The ability of an automation system to fully utilize the features of HD Radio is another must for broadcasters today. This includes features such as playing uncompressed audio and offering data streams. One of the new features being developed by automation and sound card companies is the ability to broadcast using 5.1 and 7.1 surround formats. When looking at this feature, larger hard drives are required because surround recordings are larger because audio is uncompressed linear with interleaved WAV streams. Appropriate 5.1 or 7.1 monitors and processors are required in addition to a HD Radio transmitter. The 5.1 standard, and even the 7.1 standard, is receiving a lot of press lately and is currently a big push for the larger automation companies.
Multiple streams are also a feature being used by more and more HD Radio broadcasters today. Some automation companies are developing the ability to play multiple different audio streams from one computer. Some already have the capability. This feature offers a great cost savings to the broadcaster but also means if that one computer goes down, so do all of your HD Radio channels.

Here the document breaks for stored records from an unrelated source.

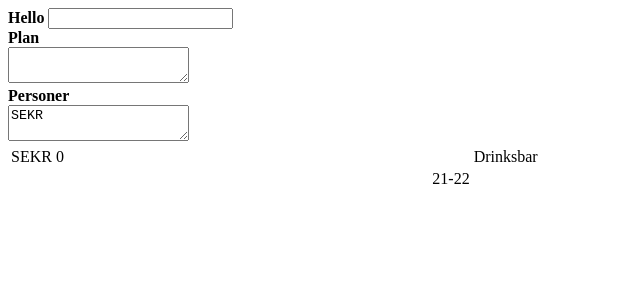
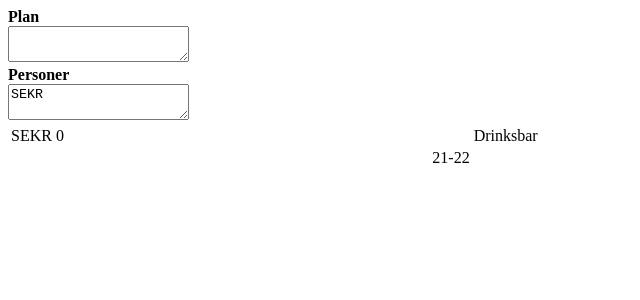
Before and after one commit to TK-IT/barplan, a React app: page / in a window 1280 px wide. Shown: the top 300 px of the page, without its empty margins (0-640 px from the left). Built offline with nearby package versions, Linux system fonts and the light colour scheme.

Commit message:
Get rid of App.navn

```diff
--- a/src/app.tsx
+++ b/src/app.tsx
@@ -1,8 +1,6 @@
 import { observable } from 'mobx';
 
 class App {
-  @observable
-  navn = "";
   @observable
   planTemplateString = "";
   @observable
--- a/src/index.tsx
+++ b/src/index.tsx
@@ -11,18 +11,6 @@ class AppComponent extends React.Component<{}, {}> {
   render() {
     return (
       <>
-        <div>
-          <b>
-            {" "}
-            Hello <span className={styles.TheName}>{app.navn}</span>{" "}
-          </b>
-          <input
-            value={app.navn}
-            onChange={e => {
-              app.navn = e.target.value;
-            }}
-          />
-        </div>
         <b>Plan</b>
         <div>
           <textarea
```
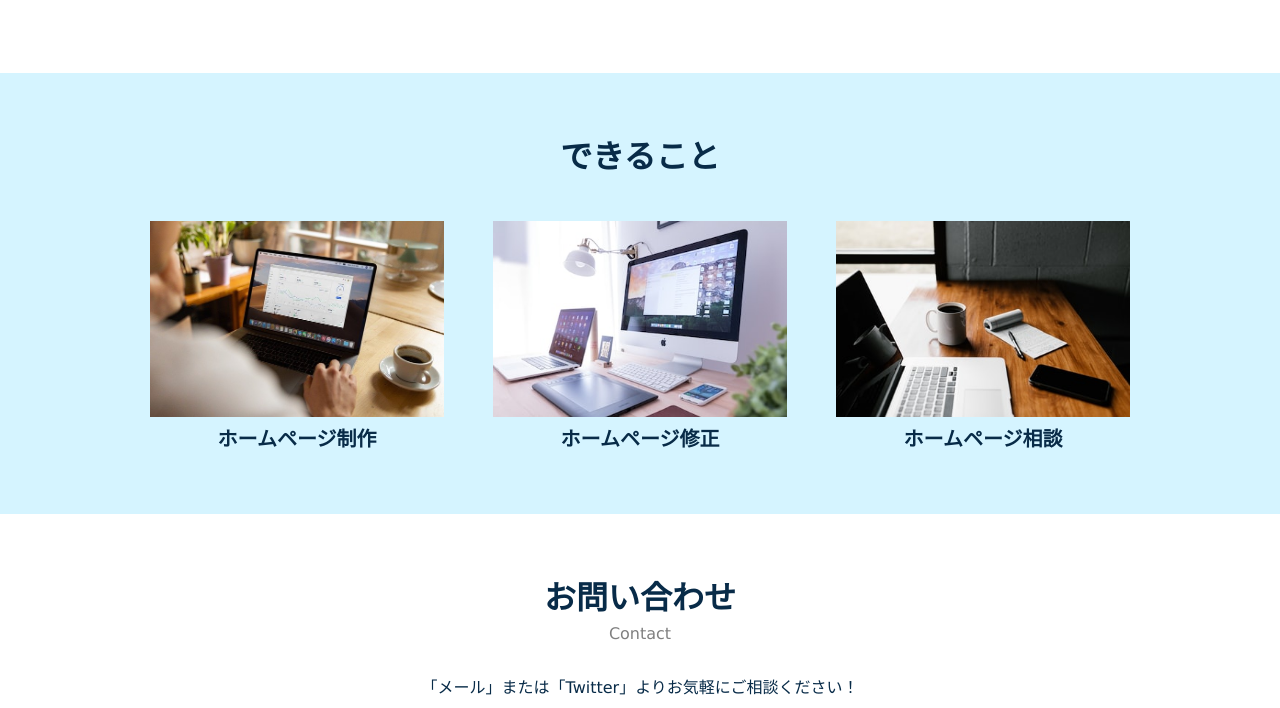
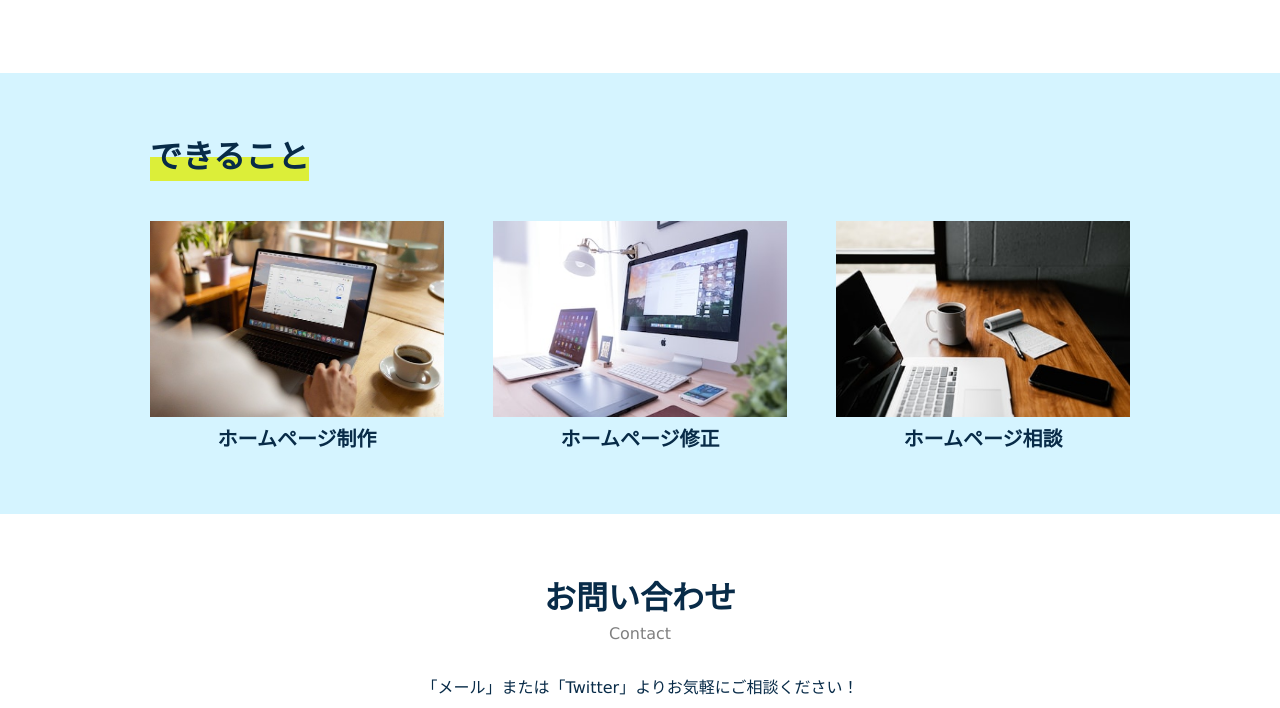
Before and after one commit to Wataru823/web_practice, a plain HTML site: page index.html in a window 1280 px wide. Shown: the part 940-1648 px from the top of the page. Drawn offline with Linux system fonts and the light colour scheme.

Commit message:
feat: section-titleのSassを変更

```diff
--- a/sass/style.scss
+++ b/sass/style.scss
@@ -197,6 +197,12 @@ section共通クラス
     text-align: center;
     margin-bottom: 40px;
 
+    // font-size: 24px;
+    // font-weight: 700;
+    // color: #333333;
+    background: linear-gradient(transparent 50%, #DCEE39 0);
+    display: inline-block;
+
     @include mq('sp') {
         font-size: 24px;
         font-weight: bold;
```
Also changed, not shown: css/style.css.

Redundancy and backup
The thought of having all of a station's audio on one computer can seem scary to many people. Many automation companies also allow for redundancy in their systems. Redundancy provides for a spare to be online and accessible immediately and automatically in the event of a failure on the main system. This can be accomplished in a few different ways, but the end result is the same--in the event of a failure your station is still on the air.
With the multicast capability of HD Radio, creating multiple program streams from a single workstation becomes important.
Off site backups and redundancy are also a nice feature to look for with an automation system. The idea of an off-site backup, which is a copy of all of your systems data at another location, is becoming a requirement within a station's disaster recovery plan. The ability to broadcast from the transmitter site or any other backup location is a great safety feature in the event of STL failure or worst case scenario--an evacuation of the main studio facility. Having the ability to store and playback all your commercials, music and imaging from another location will keep you on the air without missing a beat.
The Sarbanes-Oxley Act of 2002 has forced public broadcasters, and even some private broadcasters, to prove that their documentation of what really played is accurate and tamper-proof. To help meet this compliance, several automation providers have released versions of software that ensure the accuracy of air logs and also ensure that they have not been vandalized.
This feature may not be a requirement for all broadcasters but is a nice feature to assure advertisers and the accountants that what is shown on the aired logs is what actually happened on air.
The idea of digital audio has been around for years now. Many stations today use some digital audio or may be entirely digital using AES-3 audio. The idea of IP audio,for broadcasters, however, is relatively new and automation companies are starting to jump on board. The three big standards of IP audio used for broadcast studios today are Cobranet, Axia and Ethersound. These IP audio technologies eliminate the need for the traditional audio card and instead transmit audio over a standard Ethernet connection. The Cobranet and Ethersound systems use a sound card replacement and the Axia system uses a standard 100/1000Mb Ethernet card. These systems may see future growth as engineering and IT blend together more.
Smith is the director of broadcast systems, Nassau Broadcasting Partners, Princeton, NJ.
Manufacturers of automation software and accessories
Arbor Audio Comm.
+31 314 399 055
Broadcast Software Int.
Broadcast Technical Services Group
Dalet Digital Media Systems
Digital Juke Box
+35 8 20 7476 200
Netia Digital Audio
On Air Digital USA
Open Radio Software
Prophet Systems Innovations
Register Data Systems
Smarts Broadcast Systems
+39 33 22 89 164